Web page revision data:
* * *
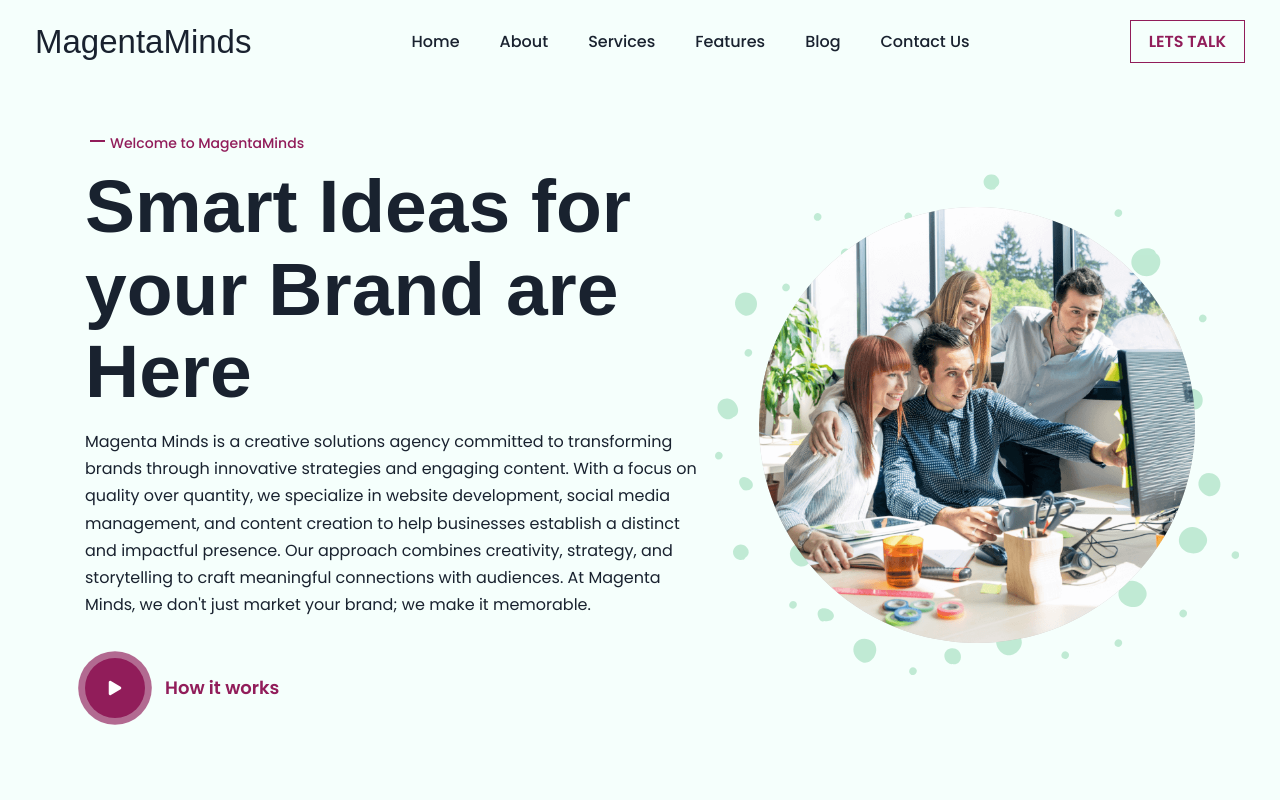
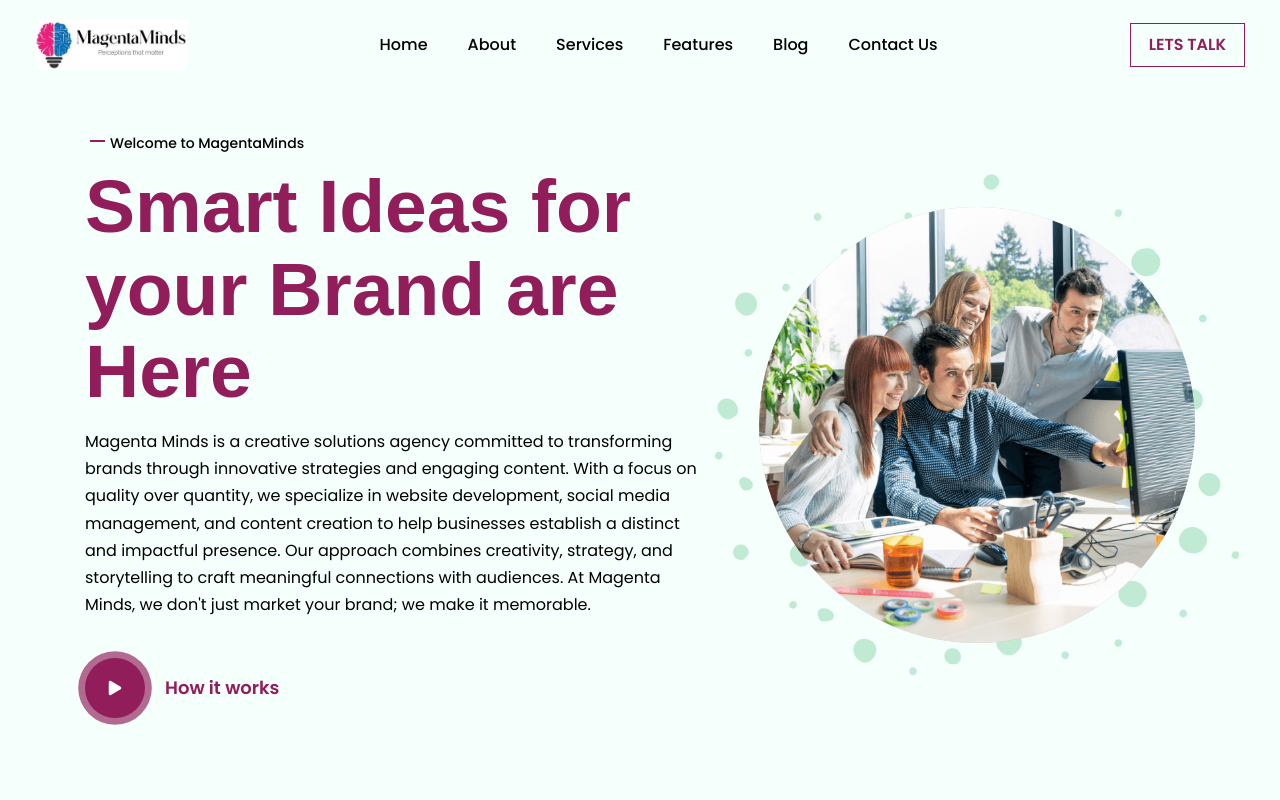
Before and after one commit to sahlalu/MagentaMinds, a plain HTML site: page index.html in a window 1280 px wide. Shown: the top 800 px of the page. Drawn offline with nearby package versions, Linux system fonts and the light colour scheme; a web font is replaced by a local one.

Commit message:
Update on 02-02-2025

```diff
--- a/assets/css/style.css
+++ b/assets/css/style.css
@@ -20,17 +20,19 @@
    * colors
    */
 
-  --rich-black-fogra-29-1: hsl(215, 31%, 14%);
+  /* --rich-black-fogra-29-1: hsl(215, 31%, 14%); */
+  --rich-black-fogra-29-1: #911d5a;
   --rich-black-fogra-29-2: hsl(230, 14%, 8%);
   --rich-black-fogra-39: hsl(158, 29%, 5%);
-  --granite-gray: hsl(0, 0%, 40%);
+  /* --granite-gray: hsl(0, 0%, 40%); */
+  --granite-gray: #000000;
   --go-green_50: #911d5a;
   --go-green_8: hsla(145, 63%, 42%, 0.08);
   --go-green_5: hsla(145, 63%, 42%, 0.05);
   --light-gray: hsl(0, 0%, 80%);
   --mint-cream: hsl(160, 100%, 98%);
   --cultured: hsl(0, 0%, 93%);
-  --go-green: hsl(328.45, 66.67%, 34.12%);
+  --go-green: #911d5a;
   --white: hsl(0, 0%, 100%);
   --jet: hsl(0, 0%, 18%);
 
@@ -249,7 +251,7 @@ body {
 .text-center { text-align: center; }
 
 .section-subtitle {
-  color: var(--go-green);
+  color: #000000;
   font-weight: var(--fw-500);
 }
 
@@ -307,7 +309,7 @@ body {
 }
 
 .nav-open-btn {
-  color: var(--rich-black-fogra-29-1);
+  color: var(--rich-black-fogra-29-2);
   font-size: 35px;
 }
 
@@ -345,6 +347,113 @@ body {
 .nav-close-btn { font-size: 30px; }
 
 .navbar-link {
+  color: #000000 !important;
+  padding-block: 10px;
+  transition: var(--transition-1);
+}
+
+.navbar-link:is(:hover, :focus) { color: #000000; }
+
+.overlay {
+  position: fixed;
+  inset: 0;
+  background-color: hsla(0, 0%, 100%, 0.7);
+  visibility: hidden;
+  opacity: 0;
+  transition: var(--transition-1);
+  z-index: 3;
+}
+
+.logo img {
+  /* Adjust image size as needed */
+  height: 50px;
+  width: auto;
+}
+
+.overlay.active {
+  visibility: visible;
+  opacity: 1;
+}
+
+
+/* .header .btn-outline { display: none; }
+
+.header {
+  background-color: #ffffff;
+  padding-block: 15px;
+  position: fixed;
+  top: 0;
+  left: 0;
+  width: 100%;
+  z-index: 4;
+}
+
+/* Changed header active background to magenta */
+/* .header.active {
+  background-color: #911d5a;
+  box-shadow: var(--shadow-2);
+}
+
+.header .container {
+  display: flex;
+  justify-content: space-between;
+  align-items: center;
+}
+
+.logo img {
+  /* Adjust image size as needed */
+  /* height: 100px;
+  width: auto;
+}
+
+.logo {
+  color: var(--rich-black-fogra-29-1);
+  font-family: var(--ff-cuprum);
+  font-size: 33px;
+  font-weight: var(--fw-500);
+  line-height: 1;
+}
+
+.nav-open-btn {
+  color: var(--rich-black-fogra-29-1);
+  font-size: 35px;
+}
+
+.navbar {
+  position: fixed;
+  top: 0;
+  left: -280px;
+  max-width: 280px;
+  width: 100%;
+  height: 100%;
+  background-color: var(--white);
+  color: #ffffff;
+  padding: 30px 20px;
+  visibility: hidden;
+  transition: 0.25s var(--cubic-out);
+  z-index: 4;
+}
+
+.navbar.active {
+  visibility: visible;
+  transform: translateX(280px);
+  transition-duration: 0.5s;
+}
+
+.navbar .logo,
+.nav-close-btn { color: var(--white); }
+
+.navbar .wrapper {
+  display: flex;
+  align-items: center;
+  justify-content: space-between;
+  margin-block-end: 25px;
+}
+
+.nav-close-btn { font-size: 30px; }
+
+.navbar-link {
+  color: #ffffff;
   padding-block: 10px;
   transition: var(--transition-1);
 }
@@ -364,8 +473,7 @@ body {
 .overlay.active {
   visibility: visible;
   opacity: 1;
-}
-
+}  */
 
 
 
@@ -387,7 +495,7 @@ body {
 }
 
 .hero-subtitle {
-  color: var(--go-green);
+  color: #000000;
   font-size: var(--fs-12);
   font-weight: var(--fw-500);
   max-width: max-content;
@@ -405,7 +513,7 @@ body {
 
 .hero-title { margin-block: 10px 15px; }
 
-.hero-text { color: var(--rich-black-fogra-29-1); }
+.hero-text { color: #000000; }
 
 .hero .btn-group { margin-block-start: 40px; }
 
@@ -616,7 +724,7 @@ body {
 }
 
 .faq-card {
-  background-color: var(--go-green_5);
+  background-color: #911d5b3f;
   border-radius: var(--radius-5);
   overflow: hidden;
 }
--- a/index.html
+++ b/index.html
@@ -39,23 +39,8 @@
     - #HEADER
   -->
 
-  <header class="header" data-header>
+  <!-- <header class="header" data-header>
 
-    <!-- <div class="container">
-      <a href="#" class="logo">
-        <img src="./assets/images/logo.jpg" alt="MagentaMinds Logo">
-      </a>
-
-      <nav class="navbar" data-navbar>
-        <div class="wrapper">
-          <a href="#" class="logo">
-            <img src="./assets/images/logo.jpg" alt="MagentaMinds Logo">
-          </a>
-
-          <button class="nav-close-btn" aria-label="close menu" data-nav-toggler>
-            <ion-icon name="close-outline" aria-hidden="true"></ion-icon>
-          </button>
-        </div> -->
 
     <div class="container">
 
@@ -110,7 +95,60 @@
       <div class="overlay" data-nav-toggler data-overlay></div>
 
     </div>
-  </header>
+  </header> -->
+
+  <!-- HEADER -->
+<header class="header" data-header>
+  <div class="container">
+
+    <!-- Logo replaced with an image -->
+    <a href="#" class="logo">
+      <img src="assets/images/Magentaminds.jpg" alt="MagentaMinds" />
+    </a>
+
+    <nav class="navbar" data-navbar>
+      <div class="wrapper">
+        <!-- Navbar logo updated to image as well -->
+        <a href="#" class="logo">
+          <img src="path/to/logo.png" alt="MagentaMinds" />
+        </a>
+
+        <button class="nav-close-btn" aria-label="close menu" data-nav-toggler>
+          <ion-icon name="close-outline" aria-hidden="true"></ion-icon>
+        </button>
+      </div>
+
+      <ul class="navbar-list">
+        <li>
+          <a href="#home" class="navbar-link" data-nav-link>Home</a>
+        </li>
+        <li>
+          <a href="#about" class="navbar-link" data-nav-link>About</a>
+        </li>
+        <li>
+          <a href="#services" class="navbar-link" data-nav-link>Services</a>
+        </li>
+        <li>
+          <a href="#features" class="navbar-link" data-nav-link>Features</a>
+        </li>
+        <li>
+          <a href="#" class="navbar-link" data-nav-link>Blog</a>
+        </li>
+        <li>
+          <a href="#" class="navbar-link" data-nav-link>Contact Us</a>
+        </li>
+      </ul>
+    </nav>
+
+    <button class="nav-open-btn" aria-label="open menu" data-nav-toggler>
+      <ion-icon name="menu-outline" aria-hidden="true"></ion-icon>
+    </button>
+
+    <a href="https://forms.gle/2JZqSswb3j1FVnMU7" target="_blank" class="btn-outline">Lets talk</a>
+
+    <div class="overlay" data-nav-toggler data-overlay></div>
+  </div>
+</header>
 
 
 
```
Also changed, not shown: assets/images/Magentaminds.jpg (added).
* * *
• _Your instructions_
All entries above must be duplicated exactly; please omit any picture they hold.

• _Problem solution_
Before and after one commit to sahlalu/MagentaMinds, a plain HTML site: page index.html in a window 1280 px wide. Shown: the top 800 px of the page. Drawn offline with nearby package versions, Linux system fonts and the light colour scheme; a web font is replaced by a local one.

Commit message:
Update on 02-02-2025

```diff
--- a/assets/css/style.css
+++ b/assets/css/style.css
@@ -20,17 +20,19 @@
    * colors
    */
 
-  --rich-black-fogra-29-1: hsl(215, 31%, 14%);
+  /* --rich-black-fogra-29-1: hsl(215, 31%, 14%); */
+  --rich-black-fogra-29-1: #911d5a;
   --rich-black-fogra-29-2: hsl(230, 14%, 8%);
   --rich-black-fogra-39: hsl(158, 29%, 5%);
-  --granite-gray: hsl(0, 0%, 40%);
+  /* --granite-gray: hsl(0, 0%, 40%); */
+  --granite-gray: #000000;
   --go-green_50: #911d5a;
   --go-green_8: hsla(145, 63%, 42%, 0.08);
   --go-green_5: hsla(145, 63%, 42%, 0.05);
   --light-gray: hsl(0, 0%, 80%);
   --mint-cream: hsl(160, 100%, 98%);
   --cultured: hsl(0, 0%, 93%);
-  --go-green: hsl(328.45, 66.67%, 34.12%);
+  --go-green: #911d5a;
   --white: hsl(0, 0%, 100%);
   --jet: hsl(0, 0%, 18%);
 
@@ -249,7 +251,7 @@ body {
 .text-center { text-align: center; }
 
 .section-subtitle {
-  color: var(--go-green);
+  color: #000000;
   font-weight: var(--fw-500);
 }
 
@@ -307,7 +309,7 @@ body {
 }
 
 .nav-open-btn {
-  color: var(--rich-black-fogra-29-1);
+  color: var(--rich-black-fogra-29-2);
   font-size: 35px;
 }
 
@@ -345,6 +347,113 @@ body {
 .nav-close-btn { font-size: 30px; }
 
 .navbar-link {
+  color: #000000 !important;
+  padding-block: 10px;
+  transition: var(--transition-1);
+}
+
+.navbar-link:is(:hover, :focus) { color: #000000; }
+
+.overlay {
+  position: fixed;
+  inset: 0;
+  background-color: hsla(0, 0%, 100%, 0.7);
+  visibility: hidden;
+  opacity: 0;
+  transition: var(--transition-1);
+  z-index: 3;
+}
+
+.logo img {
+  /* Adjust image size as needed */
+  height: 50px;
+  width: auto;
+}
+
+.overlay.active {
+  visibility: visible;
+  opacity: 1;
+}
+
+
+/* .header .btn-outline { display: none; }
+
+.header {
+  background-color: #ffffff;
+  padding-block: 15px;
+  position: fixed;
+  top: 0;
+  left: 0;
+  width: 100%;
+  z-index: 4;
+}
+
+/* Changed header active background to magenta */
+/* .header.active {
+  background-color: #911d5a;
+  box-shadow: var(--shadow-2);
+}
+
+.header .container {
+  display: flex;
+  justify-content: space-between;
+  align-items: center;
+}
+
+.logo img {
+  /* Adjust image size as needed */
+  /* height: 100px;
+  width: auto;
+}
+
+.logo {
+  color: var(--rich-black-fogra-29-1);
+  font-family: var(--ff-cuprum);
+  font-size: 33px;
+  font-weight: var(--fw-500);
+  line-height: 1;
+}
+
+.nav-open-btn {
+  color: var(--rich-black-fogra-29-1);
+  font-size: 35px;
+}
+
+.navbar {
+  position: fixed;
+  top: 0;
+  left: -280px;
+  max-width: 280px;
+  width: 100%;
+  height: 100%;
+  background-color: var(--white);
+  color: #ffffff;
+  padding: 30px 20px;
+  visibility: hidden;
+  transition: 0.25s var(--cubic-out);
+  z-index: 4;
+}
+
+.navbar.active {
+  visibility: visible;
+  transform: translateX(280px);
+  transition-duration: 0.5s;
+}
+
+.navbar .logo,
+.nav-close-btn { color: var(--white); }
+
+.navbar .wrapper {
+  display: flex;
+  align-items: center;
+  justify-content: space-between;
+  margin-block-end: 25px;
+}
+
+.nav-close-btn { font-size: 30px; }
+
+.navbar-link {
+  color: #ffffff;
   padding-block: 10px;
   transition: var(--transition-1);
 }
@@ -364,8 +473,7 @@ body {
 .overlay.active {
   visibility: visible;
   opacity: 1;
-}
-
+}  */
 
 
 
@@ -387,7 +495,7 @@ body {
 }
 
 .hero-subtitle {
-  color: var(--go-green);
+  color: #000000;
   font-size: var(--fs-12);
   font-weight: var(--fw-500);
   max-width: max-content;
@@ -405,7 +513,7 @@ body {
 
 .hero-title { margin-block: 10px 15px; }
 
-.hero-text { color: var(--rich-black-fogra-29-1); }
+.hero-text { color: #000000; }
 
 .hero .btn-group { margin-block-start: 40px; }
 
@@ -616,7 +724,7 @@ body {
 }
 
 .faq-card {
-  background-color: var(--go-green_5);
+  background-color: #911d5b3f;
   border-radius: var(--radius-5);
   overflow: hidden;
 }
--- a/index.html
+++ b/index.html
@@ -39,23 +39,8 @@
     - #HEADER
   -->
 
-  <header class="header" data-header>
+  <!-- <header class="header" data-header>
 
-    <!-- <div class="container">
-      <a href="#" class="logo">
-        <img src="./assets/images/logo.jpg" alt="MagentaMinds Logo">
-      </a>
-
-      <nav class="navbar" data-navbar>
-        <div class="wrapper">
-          <a href="#" class="logo">
-            <img src="./assets/images/logo.jpg" alt="MagentaMinds Logo">
-          </a>
-
-          <button class="nav-close-btn" aria-label="close menu" data-nav-toggler>
-            <ion-icon name="close-outline" aria-hidden="true"></ion-icon>
-          </button>
-        </div> -->
 
     <div class="container">
 
@@ -110,7 +95,60 @@
       <div class="overlay" data-nav-toggler data-overlay></div>
 
     </div>
-  </header>
+  </header> -->
+
+  <!-- HEADER -->
+<header class="header" data-header>
+  <div class="container">
+
+    <!-- Logo replaced with an image -->
+    <a href="#" class="logo">
+      <img src="assets/images/Magentaminds.jpg" alt="MagentaMinds" />
+    </a>
+
+    <nav class="navbar" data-navbar>
+      <div class="wrapper">
+        <!-- Navbar logo updated to image as well -->
+        <a href="#" class="logo">
+          <img src="path/to/logo.png" alt="MagentaMinds" />
+        </a>
+
+        <button class="nav-close-btn" aria-label="close menu" data-nav-toggler>
+          <ion-icon name="close-outline" aria-hidden="true"></ion-icon>
+        </button>
+      </div>
+
+      <ul class="navbar-list">
+        <li>
+          <a href="#home" class="navbar-link" data-nav-link>Home</a>
+        </li>
+        <li>
+          <a href="#about" class="navbar-link" data-nav-link>About</a>
+        </li>
+        <li>
+          <a href="#services" class="navbar-link" data-nav-link>Services</a>
+        </li>
+        <li>
+          <a href="#features" class="navbar-link" data-nav-link>Features</a>
+        </li>
+        <li>
+          <a href="#" class="navbar-link" data-nav-link>Blog</a>
+        </li>
+        <li>
+          <a href="#" class="navbar-link" data-nav-link>Contact Us</a>
+        </li>
+      </ul>
+    </nav>
+
+    <button class="nav-open-btn" aria-label="open menu" data-nav-toggler>
+      <ion-icon name="menu-outline" aria-hidden="true"></ion-icon>
+    </button>
+
+    <a href="https://forms.gle/2JZqSswb3j1FVnMU7" target="_blank" class="btn-outline">Lets talk</a>
+
+    <div class="overlay" data-nav-toggler data-overlay></div>
+  </div>
+</header>
 
 
 
```
Also changed, not shown: assets/images/Magentaminds.jpg (added).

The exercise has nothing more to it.